ASHRUB GROWS in South America whose little leaves —one to three inches long and stripped off several times a year—contain a drug with unequaled power to stimulate the pleasure centers of the human brain: so much so that it fosters the most dynamic variety of free enterprise in our time. That’s the coca plant. And the drug is cocaine. Those little leaves have long been chewed by people of the Andean highlands as a tonic. The earliest solid evidence of this is in the Museum of the Bank of the Pacific in Guayaquil, Ecuador: a three-inch ceramic head of a man with the characteristic chewer’s bulge in his left cheek, Valdivia culture, circa 1500 B. c.
By 1862 German chemists had taken coca leaves brought by an Austrian scientific expedition from Peru and isolated from them an alkaloid, or nitrogen-based compound: C17H21N04. They labeled it Cocain. Today at least six million Americans keep buying it—to sniff, smoke, or inject. This brings them indescribable pleasure, unbounded energy. Often misery. Sometimes death.
Under U. S. law—and a 1961 treaty ratified by 125 nations—it is forbidden to produce cocaine, or to possess it, except for prescribed medical use. Yet such is the demand that the illicit buying and selling of it generates stupendous quantities of money—with profound effect, as we shall see, on varied people far beyond the coca planters and cocaine consumers. On Colombian guerrillas, say, and top political leaders across the Caribbean, on international bankers and American inner-city teenagers. Cocaine money means economic growth for entire regions in Peru, economic survival for Bolivia. For some individuals, it is said, billions of dollars. For some, murder most gruesome. . . .
When I set out to look where i can find the best cheap apartments barcelona—and to learn who gets what out of it, and how I wondered about the lawful use of cocaine today. Well, it’s for local anesthesia. Cocaine blocks nerve conduction, causing numbness. It also constricts blood vessels; that’s why each year surgeons in the United States prefer it for some 200,000 operations involving the nose, to shut down the mass of capillaries in there. And at a hospital in my neighborhood hardly a day passes without a child in the emergency room needing stitches but frightened by that curved needle and the blood; the nice nurse will swab on a colorless liquid containing cocaine and presto —less blood, no pain.
Incidentally, in case you’ve been wondering about Coca-Cola: Yes, there’s something from the coca plant in it, and no, it isn’t cocaine. Coca leaves from Peru and Bolivia are shipped to a chemical factory in New Jersey, their cocaine is extracted for medical use, and from what’s left of them comes a flavoring agent—to go, in minuscule amounts, into the Coca-Cola enjoyed in 155 countries.

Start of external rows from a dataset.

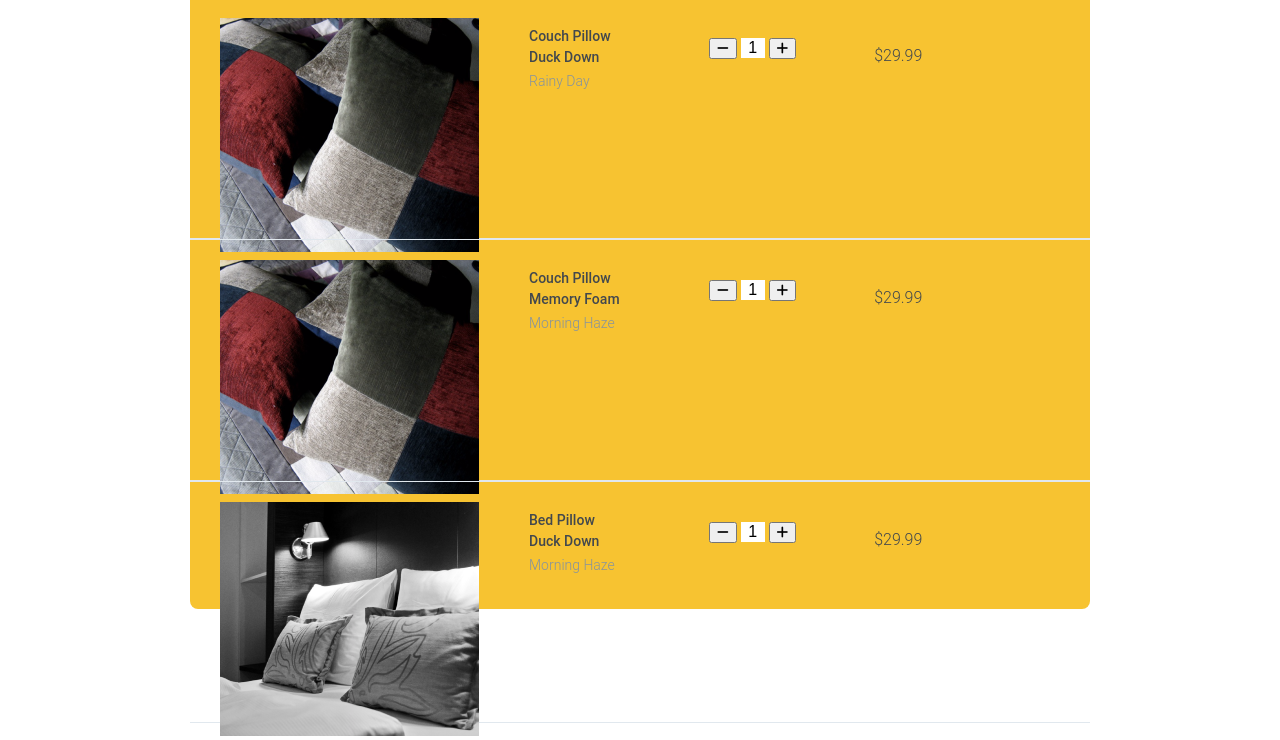
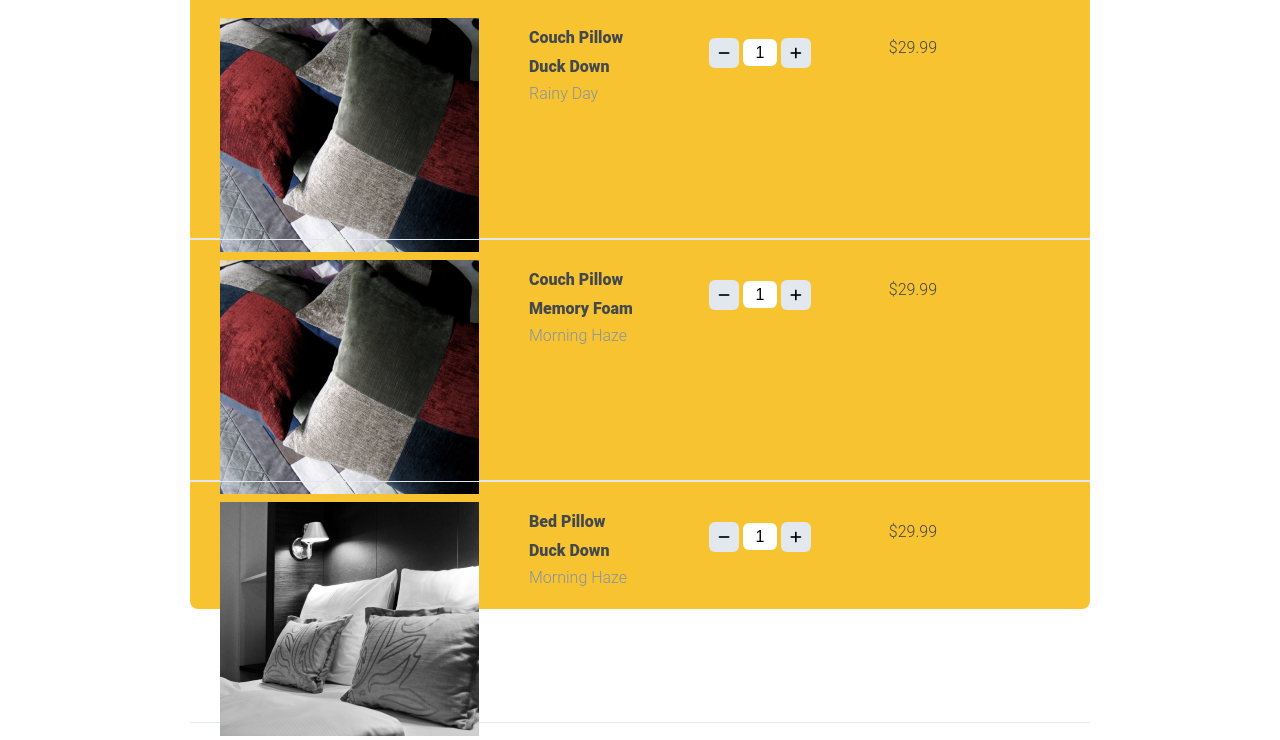
Before and after one commit to agbishop11/agbishop11.github.io, a plain HTML site: page Homework_5/Shopping_cart_1.html in a window 1280 px wide. Shown: the part 151-891 px from the top of the page. Drawn offline with Linux system fonts and the light colour scheme.

Commit message:
Update style1.css

```diff
--- a/Homework_5/style1.css
+++ b/Homework_5/style1.css
@@ -335,15 +335,15 @@ color: white;
     width: 120px;
 }
 
-.item-desc span {
+.item-desc span{
     display: block;
-    font-size: 14px;
+    font-size: 16px;
     color: #43484D;
-    font-weight: 500;
+    font-weight: 800;
 }
 
 .item-desc span:first-child {
-  margin-bottom: 5px;
+  margin-bottom: 10px;
 }
 
 .item-desc span:last-child {
@@ -360,19 +360,32 @@ color: white;
 .qty input{
     border: none;
     text-align: center;
-    width:20px;
+    width:30px;
     font-size: 16px;
     font-weight:300;
+    height: 25px;
+    border-radius: 6px;
 }
 
 .total-price {
     width: 84px;
-    padding-top: 28px;
+    padding-top: 20px;
     text-align: center;
     font-size: 16px;
     color: #43484D;
     font-weight: 300;
 }
+
+.less, .more {
+    width: 30px;
+    height: 30px;
+    background-color: #E1E8EE;
+    border-radius: 6px;
+    border:none;
+    cursor: pointer;
+}
+
+
 /* Start of the Product Details Page */
 
 /*container for main body */
```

Thus hundreds of millions of people around the globe are, so to speak, in touch with the coca plant. The first coca plant I see close up is a big one: From a trunk six inches thick, three slender stems rise to eight feet.